• What to work on: Within the records below, find each line with the word "predictions" and copy it out.

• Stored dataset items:

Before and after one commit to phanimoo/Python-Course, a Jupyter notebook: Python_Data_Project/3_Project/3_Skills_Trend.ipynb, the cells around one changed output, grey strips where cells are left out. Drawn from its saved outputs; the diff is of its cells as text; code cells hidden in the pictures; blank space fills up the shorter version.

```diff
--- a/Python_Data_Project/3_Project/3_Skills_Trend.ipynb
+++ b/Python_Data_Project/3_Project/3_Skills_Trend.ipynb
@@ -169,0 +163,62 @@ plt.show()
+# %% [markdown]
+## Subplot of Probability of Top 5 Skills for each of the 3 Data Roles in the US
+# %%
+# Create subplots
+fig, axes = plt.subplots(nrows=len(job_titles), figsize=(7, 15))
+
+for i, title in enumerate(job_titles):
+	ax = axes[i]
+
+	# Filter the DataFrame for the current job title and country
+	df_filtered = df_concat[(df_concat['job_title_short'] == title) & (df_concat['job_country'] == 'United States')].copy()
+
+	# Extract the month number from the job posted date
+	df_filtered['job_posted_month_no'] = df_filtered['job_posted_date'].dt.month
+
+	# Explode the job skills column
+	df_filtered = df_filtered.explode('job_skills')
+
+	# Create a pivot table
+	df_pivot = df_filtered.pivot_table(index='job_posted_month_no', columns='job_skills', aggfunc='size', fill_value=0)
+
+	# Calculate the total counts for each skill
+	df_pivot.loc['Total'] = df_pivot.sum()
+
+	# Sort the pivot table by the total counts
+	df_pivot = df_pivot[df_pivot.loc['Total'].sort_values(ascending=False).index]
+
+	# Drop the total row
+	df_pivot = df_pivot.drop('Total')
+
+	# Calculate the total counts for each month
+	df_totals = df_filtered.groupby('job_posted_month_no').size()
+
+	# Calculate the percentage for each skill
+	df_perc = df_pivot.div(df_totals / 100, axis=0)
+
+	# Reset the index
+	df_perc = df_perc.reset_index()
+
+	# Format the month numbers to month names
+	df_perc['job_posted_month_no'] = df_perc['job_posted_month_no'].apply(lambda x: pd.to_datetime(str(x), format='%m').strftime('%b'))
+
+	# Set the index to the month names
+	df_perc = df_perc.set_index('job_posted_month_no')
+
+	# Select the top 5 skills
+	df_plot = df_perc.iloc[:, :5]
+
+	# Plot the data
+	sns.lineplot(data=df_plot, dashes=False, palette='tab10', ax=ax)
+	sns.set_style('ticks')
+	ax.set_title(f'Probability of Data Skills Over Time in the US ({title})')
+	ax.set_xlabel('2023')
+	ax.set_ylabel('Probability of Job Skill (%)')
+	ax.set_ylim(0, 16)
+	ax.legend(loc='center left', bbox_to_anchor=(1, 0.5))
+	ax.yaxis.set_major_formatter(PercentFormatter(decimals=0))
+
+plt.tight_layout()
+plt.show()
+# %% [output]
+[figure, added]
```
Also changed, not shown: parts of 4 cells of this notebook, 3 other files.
* * *
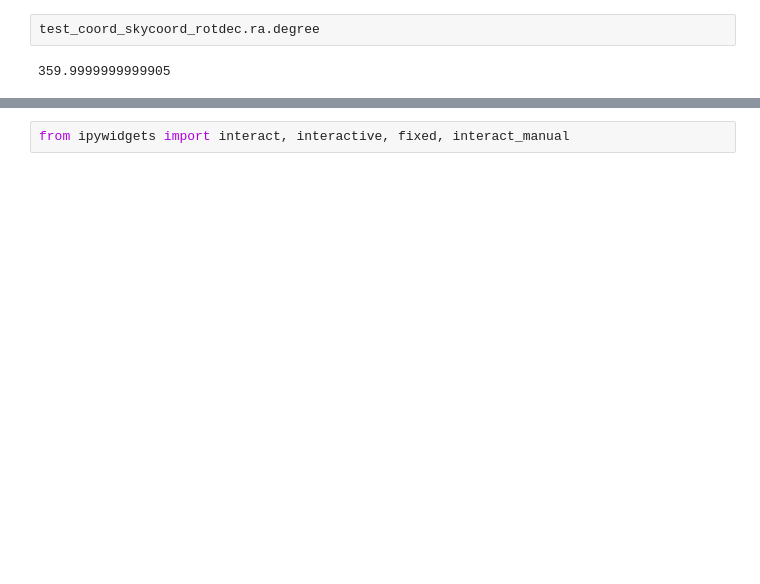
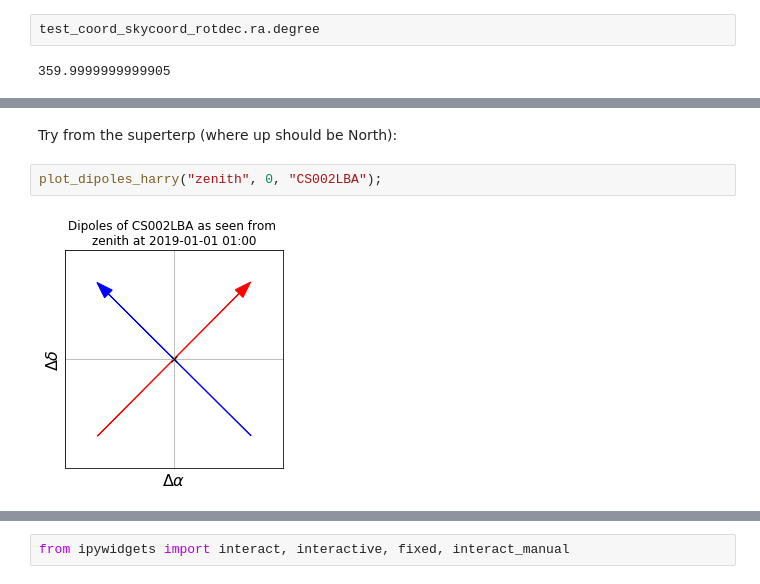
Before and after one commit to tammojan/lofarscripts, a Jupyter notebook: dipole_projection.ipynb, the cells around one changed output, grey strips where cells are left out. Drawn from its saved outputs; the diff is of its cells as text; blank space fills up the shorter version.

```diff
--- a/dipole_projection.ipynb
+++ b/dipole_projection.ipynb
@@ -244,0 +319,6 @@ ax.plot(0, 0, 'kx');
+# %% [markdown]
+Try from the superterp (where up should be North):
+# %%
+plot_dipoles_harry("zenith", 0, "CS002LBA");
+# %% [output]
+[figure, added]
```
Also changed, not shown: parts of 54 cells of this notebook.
--
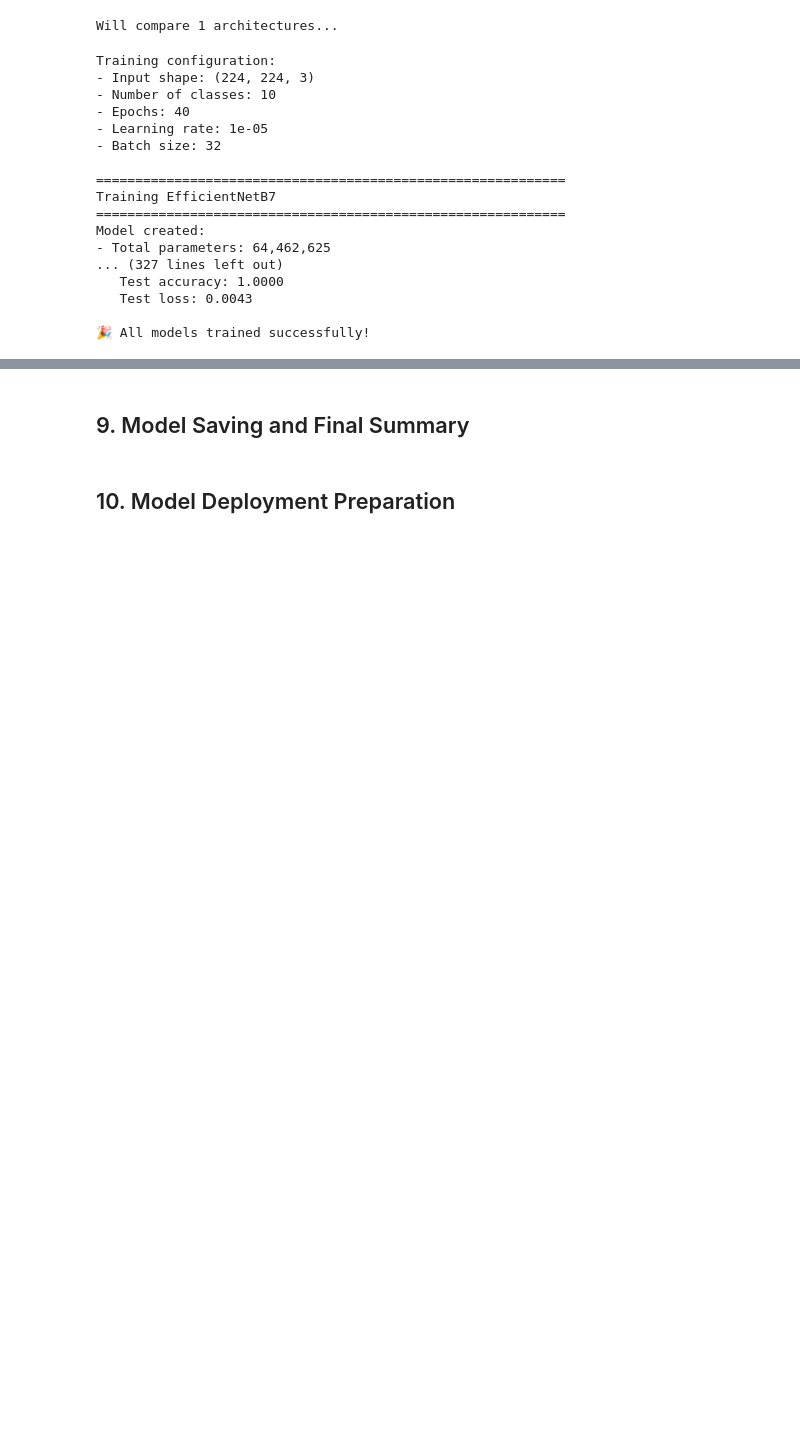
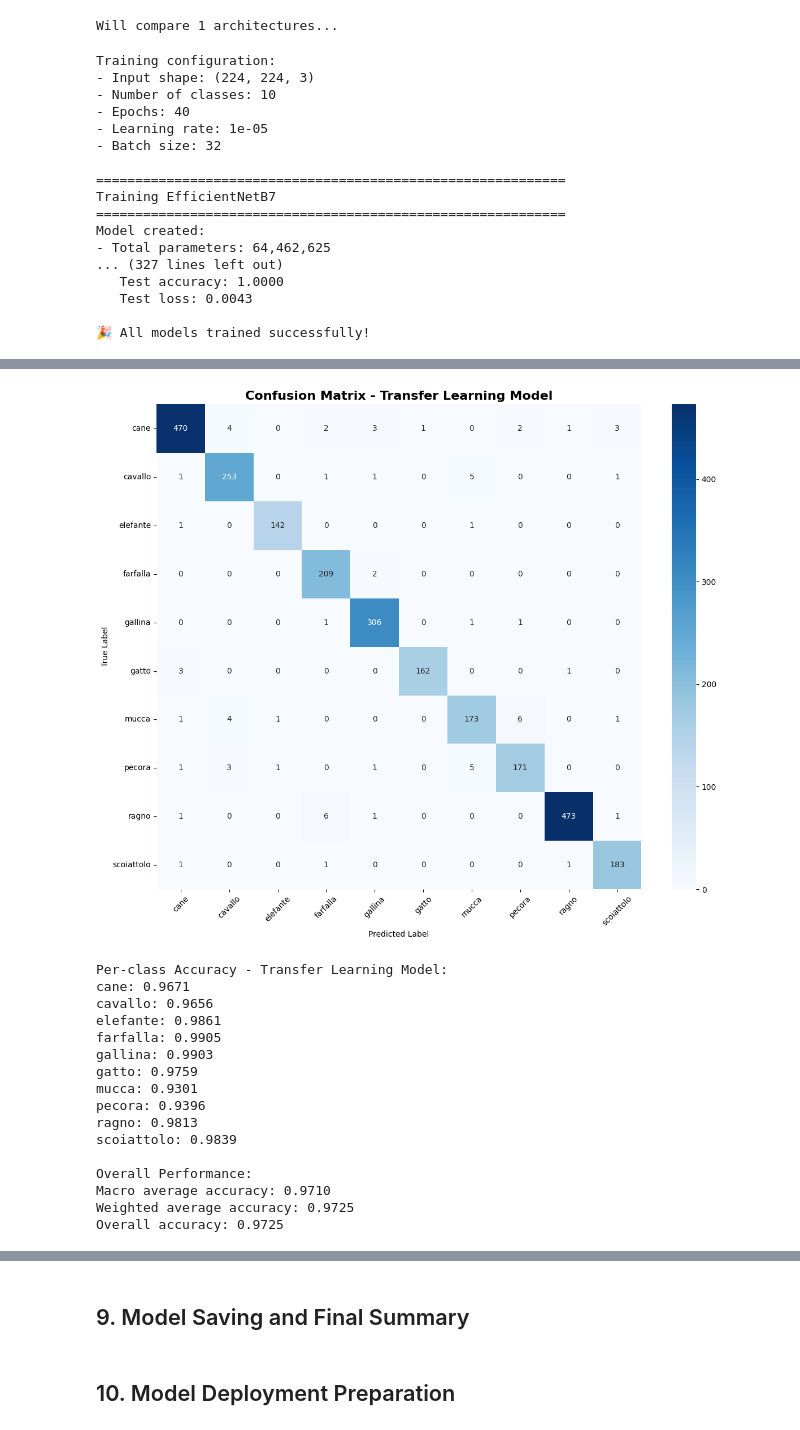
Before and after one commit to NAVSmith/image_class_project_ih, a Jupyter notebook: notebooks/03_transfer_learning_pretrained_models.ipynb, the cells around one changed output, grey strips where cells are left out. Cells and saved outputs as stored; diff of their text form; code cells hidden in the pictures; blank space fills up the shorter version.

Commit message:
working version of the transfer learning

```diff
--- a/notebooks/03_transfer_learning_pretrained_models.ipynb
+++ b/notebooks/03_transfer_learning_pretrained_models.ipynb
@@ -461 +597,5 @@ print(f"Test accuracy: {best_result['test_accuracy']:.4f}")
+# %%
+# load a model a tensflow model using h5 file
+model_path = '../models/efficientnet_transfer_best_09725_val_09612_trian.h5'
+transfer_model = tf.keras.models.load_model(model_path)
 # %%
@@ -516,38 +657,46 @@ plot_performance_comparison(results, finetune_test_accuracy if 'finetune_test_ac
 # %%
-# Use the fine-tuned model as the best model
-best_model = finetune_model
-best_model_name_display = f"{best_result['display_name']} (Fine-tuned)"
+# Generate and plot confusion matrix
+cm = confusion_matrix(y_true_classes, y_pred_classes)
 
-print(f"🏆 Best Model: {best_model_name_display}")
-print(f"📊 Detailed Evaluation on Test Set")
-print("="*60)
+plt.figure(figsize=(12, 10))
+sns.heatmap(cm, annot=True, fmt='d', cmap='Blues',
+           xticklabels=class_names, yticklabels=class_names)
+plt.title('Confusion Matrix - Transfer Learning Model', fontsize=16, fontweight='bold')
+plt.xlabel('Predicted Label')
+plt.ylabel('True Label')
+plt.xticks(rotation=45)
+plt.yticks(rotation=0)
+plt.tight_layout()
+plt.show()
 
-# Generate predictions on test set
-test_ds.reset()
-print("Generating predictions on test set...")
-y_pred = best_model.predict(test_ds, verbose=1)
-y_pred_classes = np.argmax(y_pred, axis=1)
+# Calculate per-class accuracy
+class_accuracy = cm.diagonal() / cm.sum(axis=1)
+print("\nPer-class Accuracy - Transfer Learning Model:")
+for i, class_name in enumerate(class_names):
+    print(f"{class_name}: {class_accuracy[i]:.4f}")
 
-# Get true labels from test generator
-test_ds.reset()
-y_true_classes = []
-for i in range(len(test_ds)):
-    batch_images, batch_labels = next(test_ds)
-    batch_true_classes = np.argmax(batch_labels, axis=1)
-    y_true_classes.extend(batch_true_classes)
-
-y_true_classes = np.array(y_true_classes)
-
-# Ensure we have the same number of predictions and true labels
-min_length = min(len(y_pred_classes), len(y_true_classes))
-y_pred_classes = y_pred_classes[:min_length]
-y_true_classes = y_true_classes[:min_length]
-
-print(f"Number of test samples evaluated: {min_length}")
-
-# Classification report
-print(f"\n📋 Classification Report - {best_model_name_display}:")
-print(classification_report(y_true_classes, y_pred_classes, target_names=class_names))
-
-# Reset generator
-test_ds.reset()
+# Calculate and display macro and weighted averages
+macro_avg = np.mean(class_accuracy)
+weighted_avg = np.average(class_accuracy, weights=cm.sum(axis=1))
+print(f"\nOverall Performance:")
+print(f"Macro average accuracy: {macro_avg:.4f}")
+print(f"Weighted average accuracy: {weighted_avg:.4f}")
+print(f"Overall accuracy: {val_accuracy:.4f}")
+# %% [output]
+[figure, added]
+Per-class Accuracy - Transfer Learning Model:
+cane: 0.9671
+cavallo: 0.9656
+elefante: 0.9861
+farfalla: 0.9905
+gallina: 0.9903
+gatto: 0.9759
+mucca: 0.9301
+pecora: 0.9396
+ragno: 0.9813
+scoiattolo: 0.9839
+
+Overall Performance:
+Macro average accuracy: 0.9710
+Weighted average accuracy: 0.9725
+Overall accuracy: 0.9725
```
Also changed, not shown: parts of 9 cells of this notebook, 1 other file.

• Answer to the exercise:
-# Generate predictions on test set
-print("Generating predictions on test set...")
-# Ensure we have the same number of predictions and true labels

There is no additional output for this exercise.